Omi opened her own restaurant in Mallorca once, probably because her pancakes have always been in high demand. She learned the art of pancake making while she lived in Sweden, where they don’t make thick, heavy and dense pancakes. The Swedes, and therefore my grandma, make the most delicate, buttery, and utterly delicious pancakes you can imagine. Soft on the inside yet crispy around the edges, about as thick as the side of one quarter and the size of a plate, and the most heavenly thing that will ever pass your lips. If the pancakes aren’t enough, my grandma also makes her own jam to go along with them. Every spring she goes out and picks as many plump wild berries as she can to make a huge and colorful assortment of homemade jams, jellies, and preserves. She makes enough to give boxes full to all our relatives, and then fills up half her house to give out again for the holidays. A small spoonful to spread lightly around your pancake will make your tastebuds explode. Although the best way to have my grandma’s pancakes is with her jam and a light sprinkle of cinnamon and sugar, they are just as amazing with butter, honey, nutella, or just plain.

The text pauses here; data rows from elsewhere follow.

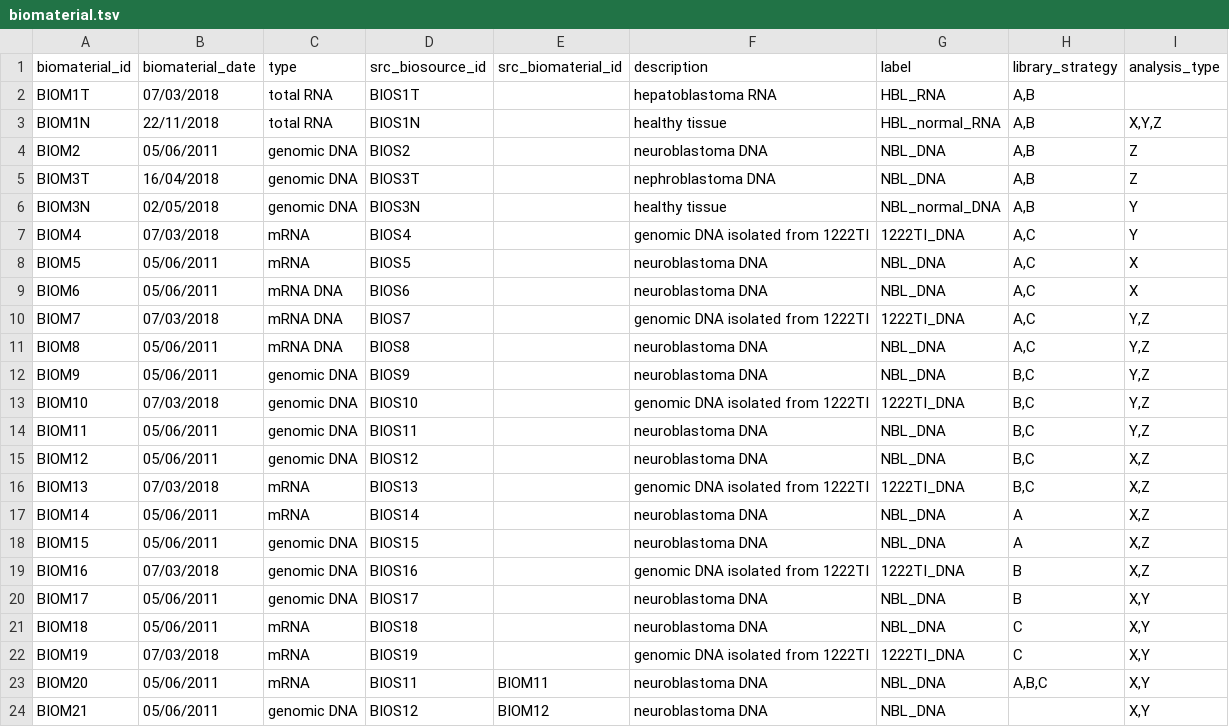
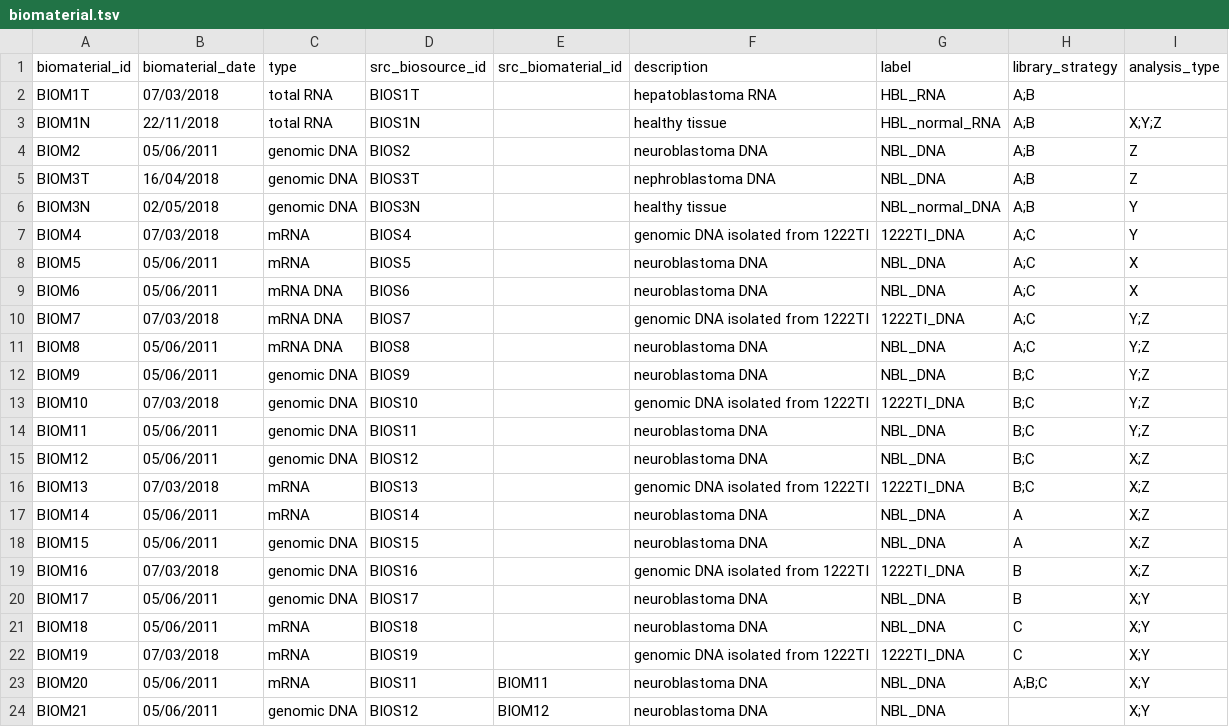
Before and after one commit to thehyve/pmc-conversion, a TSV file: test_data/full_dataset/laboratory/biomaterial.tsv, drawn as a sheet.

Commit message:
Replace , with ; in array-type values

```diff
--- a/test_data/full_dataset/laboratory/biomaterial.tsv
+++ b/test_data/full_dataset/laboratory/biomaterial.tsv
@@ -1,24 +1,24 @@
 biomaterial_id	biomaterial_date	type	src_biosource_id	src_biomaterial_id	description	label	library_strategy	analysis_type
-BIOM1T	07/03/2018	total RNA	BIOS1T		hepatoblastoma RNA	HBL_RNA	A,B	
-BIOM1N	22/11/2018	total RNA	BIOS1N		healthy tissue	HBL_normal_RNA	A,B	X,Y,Z
-BIOM2	05/06/2011	genomic DNA	BIOS2		neuroblastoma DNA	NBL_DNA	A,B	Z
-BIOM3T	16/04/2018	genomic DNA	BIOS3T		nephroblastoma DNA	NBL_DNA	A,B	Z
-BIOM3N	02/05/2018	genomic DNA	BIOS3N		healthy tissue	NBL_normal_DNA	A,B	Y
-BIOM4	07/03/2018	mRNA	BIOS4		genomic DNA isolated from 1222TI	1222TI_DNA	A,C	Y
-BIOM5	05/06/2011	mRNA	BIOS5		neuroblastoma DNA	NBL_DNA	A,C	X
-BIOM6	05/06/2011	mRNA DNA	BIOS6		neuroblastoma DNA	NBL_DNA	A,C	X
-BIOM7	07/03/2018	mRNA DNA	BIOS7		genomic DNA isolated from 1222TI	1222TI_DNA	A,C	Y,Z
-BIOM8	05/06/2011	mRNA DNA	BIOS8		neuroblastoma DNA	NBL_DNA	A,C	Y,Z
-BIOM9	05/06/2011	genomic DNA	BIOS9		neuroblastoma DNA	NBL_DNA	B,C	Y,Z
-BIOM10	07/03/2018	genomic DNA	BIOS10		genomic DNA isolated from 1222TI	1222TI_DNA	B,C	Y,Z
-BIOM11	05/06/2011	genomic DNA	BIOS11		neuroblastoma DNA	NBL_DNA	B,C	Y,Z
-BIOM12	05/06/2011	genomic DNA	BIOS12		neuroblastoma DNA	NBL_DNA	B,C	X,Z
-BIOM13	07/03/2018	mRNA	BIOS13		genomic DNA isolated from 1222TI	1222TI_DNA	B,C	X,Z
-BIOM14	05/06/2011	mRNA	BIOS14		neuroblastoma DNA	NBL_DNA	A	X,Z
-BIOM15	05/06/2011	genomic DNA	BIOS15		neuroblastoma DNA	NBL_DNA	A	X,Z
-BIOM16	07/03/2018	genomic DNA	BIOS16		genomic DNA isolated from 1222TI	1222TI_DNA	B	X,Z
-BIOM17	05/06/2011	genomic DNA	BIOS17		neuroblastoma DNA	NBL_DNA	B	X,Y
-BIOM18	05/06/2011	mRNA	BIOS18		neuroblastoma DNA	NBL_DNA	C	X,Y
-BIOM19	07/03/2018	mRNA	BIOS19		genomic DNA isolated from 1222TI	1222TI_DNA	C	X,Y
-BIOM20	05/06/2011	mRNA	BIOS11	BIOM11	neuroblastoma DNA	NBL_DNA	A,B,C	X,Y
-BIOM21	05/06/2011	genomic DNA	BIOS12	BIOM12	neuroblastoma DNA	NBL_DNA		X,Y
+BIOM1T	07/03/2018	total RNA	BIOS1T		hepatoblastoma RNA	HBL_RNA	A;B	
+BIOM1N	22/11/2018	total RNA	BIOS1N		healthy tissue	HBL_normal_RNA	A;B	X;Y;Z
+BIOM2	05/06/2011	genomic DNA	BIOS2		neuroblastoma DNA	NBL_DNA	A;B	Z
+BIOM3T	16/04/2018	genomic DNA	BIOS3T		nephroblastoma DNA	NBL_DNA	A;B	Z
+BIOM3N	02/05/2018	genomic DNA	BIOS3N		healthy tissue	NBL_normal_DNA	A;B	Y
+BIOM4	07/03/2018	mRNA	BIOS4		genomic DNA isolated from 1222TI	1222TI_DNA	A;C	Y
+BIOM5	05/06/2011	mRNA	BIOS5		neuroblastoma DNA	NBL_DNA	A;C	X
+BIOM6	05/06/2011	mRNA DNA	BIOS6		neuroblastoma DNA	NBL_DNA	A;C	X
+BIOM7	07/03/2018	mRNA DNA	BIOS7		genomic DNA isolated from 1222TI	1222TI_DNA	A;C	Y;Z
+BIOM8	05/06/2011	mRNA DNA	BIOS8		neuroblastoma DNA	NBL_DNA	A;C	Y;Z
+BIOM9	05/06/2011	genomic DNA	BIOS9		neuroblastoma DNA	NBL_DNA	B;C	Y;Z
+BIOM10	07/03/2018	genomic DNA	BIOS10		genomic DNA isolated from 1222TI	1222TI_DNA	B;C	Y;Z
+BIOM11	05/06/2011	genomic DNA	BIOS11		neuroblastoma DNA	NBL_DNA	B;C	Y;Z
+BIOM12	05/06/2011	genomic DNA	BIOS12		neuroblastoma DNA	NBL_DNA	B;C	X;Z
+BIOM13	07/03/2018	mRNA	BIOS13		genomic DNA isolated from 1222TI	1222TI_DNA	B;C	X;Z
+BIOM14	05/06/2011	mRNA	BIOS14		neuroblastoma DNA	NBL_DNA	A	X;Z
+BIOM15	05/06/2011	genomic DNA	BIOS15		neuroblastoma DNA	NBL_DNA	A	X;Z
+BIOM16	07/03/2018	genomic DNA	BIOS16		genomic DNA isolated from 1222TI	1222TI_DNA	B	X;Z
+BIOM17	05/06/2011	genomic DNA	BIOS17		neuroblastoma DNA	NBL_DNA	B	X;Y
+BIOM18	05/06/2011	mRNA	BIOS18		neuroblastoma DNA	NBL_DNA	C	X;Y
+BIOM19	07/03/2018	mRNA	BIOS19		genomic DNA isolated from 1222TI	1222TI_DNA	C	X;Y
+BIOM20	05/06/2011	mRNA	BIOS11	BIOM11	neuroblastoma DNA	NBL_DNA	A;B;C	X;Y
+BIOM21	05/06/2011	genomic DNA	BIOS12	BIOM12	neuroblastoma DNA	NBL_DNA		X;Y
```
Also changed, not shown: 2 other files.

Two things haven’t changed in the years since I was first introduced to Omi’s pancakes: her pancakes are just as delicious as they were 16 years ago, and the journey to see her is still grueling. To get to her pancakes now, I have to fly halfway around the world. She still lives in the same cozy wood and brick hut, sandwiched in between a sparkling lake and a lush forest. But I don’t live just a two hour autobahn drive away anymore; I live a two hour autobahn drive, two plane rides, one night in San Francisco, another plane ride, and another hour car drive away. Hamburg to Moelln becomes a pleasant joy ride in comparison to the ordeal that is travelling from Waimea, Hawaii, to my Omi’s home. Although the journey to get there has become even more torturous, the pancakes at the end are still just as worth it. They don’t cure my stomach aches anymore because they cure my jet lag now. The warm hug from my Omi that comes along with each pancake brings a sweep of gratitude over me and I am reminded of how lucky I am to be able to enjoy her heavenly pancakes.